A four-person team of students at the University of Houston's Cullen College of Engineering has won a pair of awards for their project – a soft robotics exoskeleton – after presenting at the Excellence in Senior Design competition, held virtually by the University of Texas at Dallas on May 21.
An invention from University of Houston researchers to help children with walking disabilities has won the Southwest National Pediatric Device Innovation Consortium’s Pediatric Device Prize at this year’s South by Southwest.
Clinical Trial Suggests Brain-Machine Interface Coupled with Robot Offers Increased Benefits for Stroke Survivors
Stroke survivors who had ceased to benefit from conventional rehabilitation gained clinically significant arm movement and control by using an external robotic device powered by the patients’ own brains.
For the summer of 2020, the Cullen College of Engineering had seven Biomedical Engineering students selected for the Summer Undergraduate Research Fellowship program.

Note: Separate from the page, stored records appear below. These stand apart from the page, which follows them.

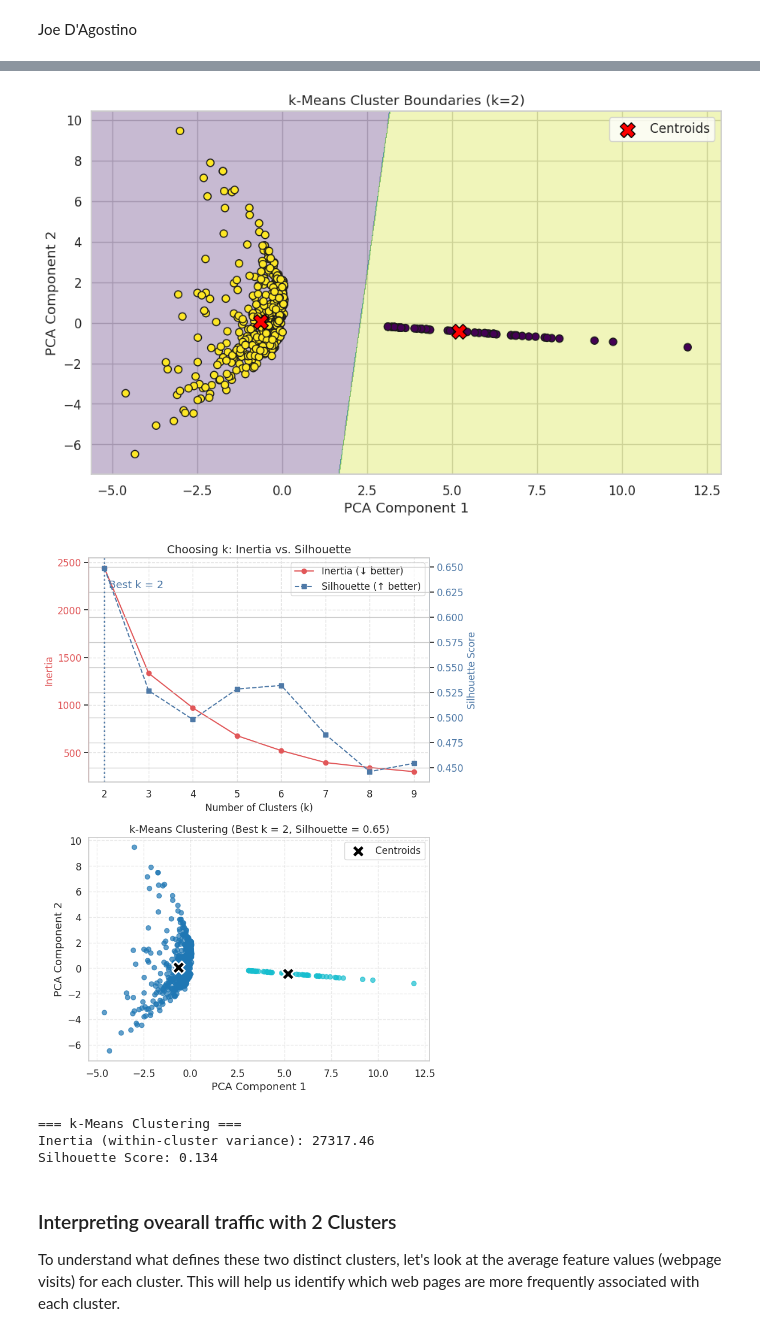
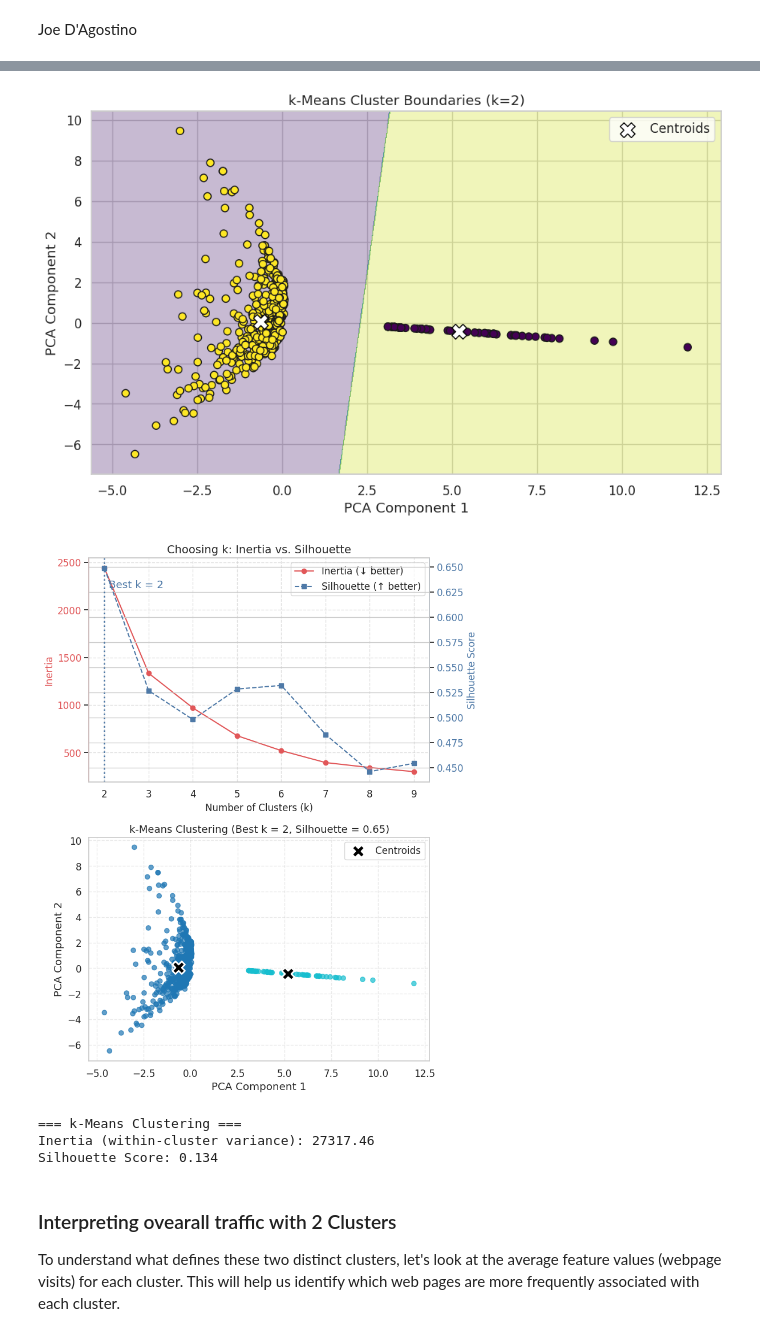
Before and after one commit to joedag32/DSSA-5810, a Jupyter notebook: notebooks/Practicum_Final_Run.ipynb, the cells around one changed output, grey strips where cells are left out. Cells and saved outputs as stored; diff of their text form; code cells hidden in the pictures.

```diff
--- a/notebooks/Practicum_Final_Run.ipynb
+++ b/notebooks/Practicum_Final_Run.ipynb
@@ -114,7 +114,7 @@ fig, axes = plt.subplots(1, 2, figsize=(18, 6))
 axes[0].contourf(xx, yy, Z_kmeans, cmap="viridis", alpha=0.3)
 axes[0].scatter(X_pca[:, 0], X_pca[:, 1], c=clusters, cmap="viridis", edgecolor="k", s=50)
 axes[0].scatter(centers_pca[:, 0], centers_pca[:, 1],
-                c="red", s=200, edgecolors="black", marker="X", label="Centroids")
+                c="white", s=200, edgecolors="black", marker="X", label="Centroids")
 axes[0].set_title("k-Means Cluster Boundaries (k=2)")
 axes[0].set_xlabel("PCA Component 1")
 axes[0].set_ylabel("PCA Component 2")
@@ -165,34 +165,34 @@ ax3.text(best_k + 0.1, best_sil - 0.02, f"Best k = {best_k}", color=color_silhou
 lines, labels = ax1.get_legend_handles_labels()
 lines2, labels2 = ax3.get_legend_handles_labels()
 ax1.legend(lines + lines2, labels + labels2, loc="upper right")
 ax1.set_title("Choosing k: Inertia vs. Silhouette", fontsize=14)
 ax1.grid(True, linestyle="--", alpha=0.6)
 ax1.spines['left'].set_color("#E15759")
 ax1.spines['right'].set_color("#4E79A7")
 # Plot 2: Best Clustering
 # Plotting the PCA-transformed data
 scatter = ax2.scatter(X_pca[:, 0], X_pca[:, 1], c=best_labels, cmap="tab10", s=35, alpha=0.7)
 ax2.scatter(centroids[:, 0], centroids[:, 1], s=250, c="black", marker="X",
             edgecolors="white", linewidths=2, label="Centroids")
 ax2.set_title(f"k-Means Clustering (Best k = {best_k}, Silhouette = {best_sil:.2f})", fontsize=13)
 ax2.set_xlabel("PCA Component 1") # Updated label
 ax2.set_ylabel("PCA Component 2") # Updated label
 ax2.legend(loc="upper right")
 ax2.grid(True, linestyle="--", alpha=0.4)
 
 plt.tight_layout()
 plt.show()
 
 # =====================================================
 # --- Summary Output
 # =====================================================
 
 # Output our k-Means inertia and silhouette scores
 print("\n=== k-Means Clustering ===")
 print(f"Inertia (within-cluster variance): {inertia:.2f}")
 print(f"Silhouette Score: {silhouette:.3f}")
 # %% [output]
-[figure, old version]
+[figure, new version]
 [figure]
 === k-Means Clustering ===
 Inertia (within-cluster variance): 27317.46
```
Also changed, not shown: parts of 5 cells of this notebook.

The SURF program is open to sophomores, juniors and seniors that will be not be graduating in the year of the fellowship. A 3.0 GPA is required for full-time students, and only University of Houston main campus students are eligible.
Wine has been around for millennia. Now engineers and wine experts at the University of Houston are teaming up to better understand how aroma, taste, color and other factors contribute to the experience of drinking wine.
Researchers will collect data on brain waves, motion and galvanic responses as wine experts from the UH Conrad N. Hilton College of Hotel and Restaurant Management conduct a wine tasting at 2 p.m. Friday, Jan. 18, at the Hilton University of Houston.
UH Cullen College’s REU Programs Focus on Materials Science, Neurotechnologies
For 10 weeks over the summer, undergraduate students from across the U.S. became bonafide engineering researchers, working alongside some of UH Cullen College’s brightest minds to solve some of the world’s most pressing technical challenges with science and ingenuity.
Industry Partnership Supports Faster Track to Commercialize Accessible Healthcare
Researchers in Houston and elsewhere have shown that robotic systems controlled by the user’s own brain activity can help patients recovering from stroke and other disabling injuries. But the demonstrations have taken place in highly controlled settings, and none of the systems have been approved for use in clinics or patient’s homes.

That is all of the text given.